▶ [Items listed in a dataset]
════════════════
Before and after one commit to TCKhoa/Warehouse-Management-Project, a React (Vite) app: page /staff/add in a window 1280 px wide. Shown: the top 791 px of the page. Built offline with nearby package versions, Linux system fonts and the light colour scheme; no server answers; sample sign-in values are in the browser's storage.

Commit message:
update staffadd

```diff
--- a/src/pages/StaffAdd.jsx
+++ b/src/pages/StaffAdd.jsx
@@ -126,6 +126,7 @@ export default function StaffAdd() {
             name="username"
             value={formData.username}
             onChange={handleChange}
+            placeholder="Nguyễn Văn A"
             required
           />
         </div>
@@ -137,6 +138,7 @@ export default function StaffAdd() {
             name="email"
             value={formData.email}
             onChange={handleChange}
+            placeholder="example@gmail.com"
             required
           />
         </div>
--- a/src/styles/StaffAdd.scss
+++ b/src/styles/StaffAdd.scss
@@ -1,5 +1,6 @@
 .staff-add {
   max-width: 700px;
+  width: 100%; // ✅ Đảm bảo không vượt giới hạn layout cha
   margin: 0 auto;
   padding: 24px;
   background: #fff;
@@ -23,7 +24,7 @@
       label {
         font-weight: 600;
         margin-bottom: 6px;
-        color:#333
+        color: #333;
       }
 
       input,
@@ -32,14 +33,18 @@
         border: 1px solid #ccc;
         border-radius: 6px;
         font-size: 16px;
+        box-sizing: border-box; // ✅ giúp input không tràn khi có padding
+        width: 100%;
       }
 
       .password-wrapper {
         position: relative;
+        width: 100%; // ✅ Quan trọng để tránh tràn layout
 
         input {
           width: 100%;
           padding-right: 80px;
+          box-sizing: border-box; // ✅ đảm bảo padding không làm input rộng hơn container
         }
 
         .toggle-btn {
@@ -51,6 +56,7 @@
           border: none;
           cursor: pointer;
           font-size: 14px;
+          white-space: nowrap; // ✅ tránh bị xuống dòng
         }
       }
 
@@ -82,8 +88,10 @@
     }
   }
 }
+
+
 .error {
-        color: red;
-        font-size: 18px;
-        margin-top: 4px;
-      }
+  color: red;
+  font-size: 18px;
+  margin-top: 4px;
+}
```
════════════════
▶ [PROBLEM DESCRIPTION] With "không" as the string to find, copy every line of the records that holds it.

▶ [COMPLETED EXERCISE]
+  width: 100%; // ✅ Đảm bảo không vượt giới hạn layout cha
+        box-sizing: border-box; // ✅ giúp input không tràn khi có padding
+          box-sizing: border-box; // ✅ đảm bảo padding không làm input rộng hơn container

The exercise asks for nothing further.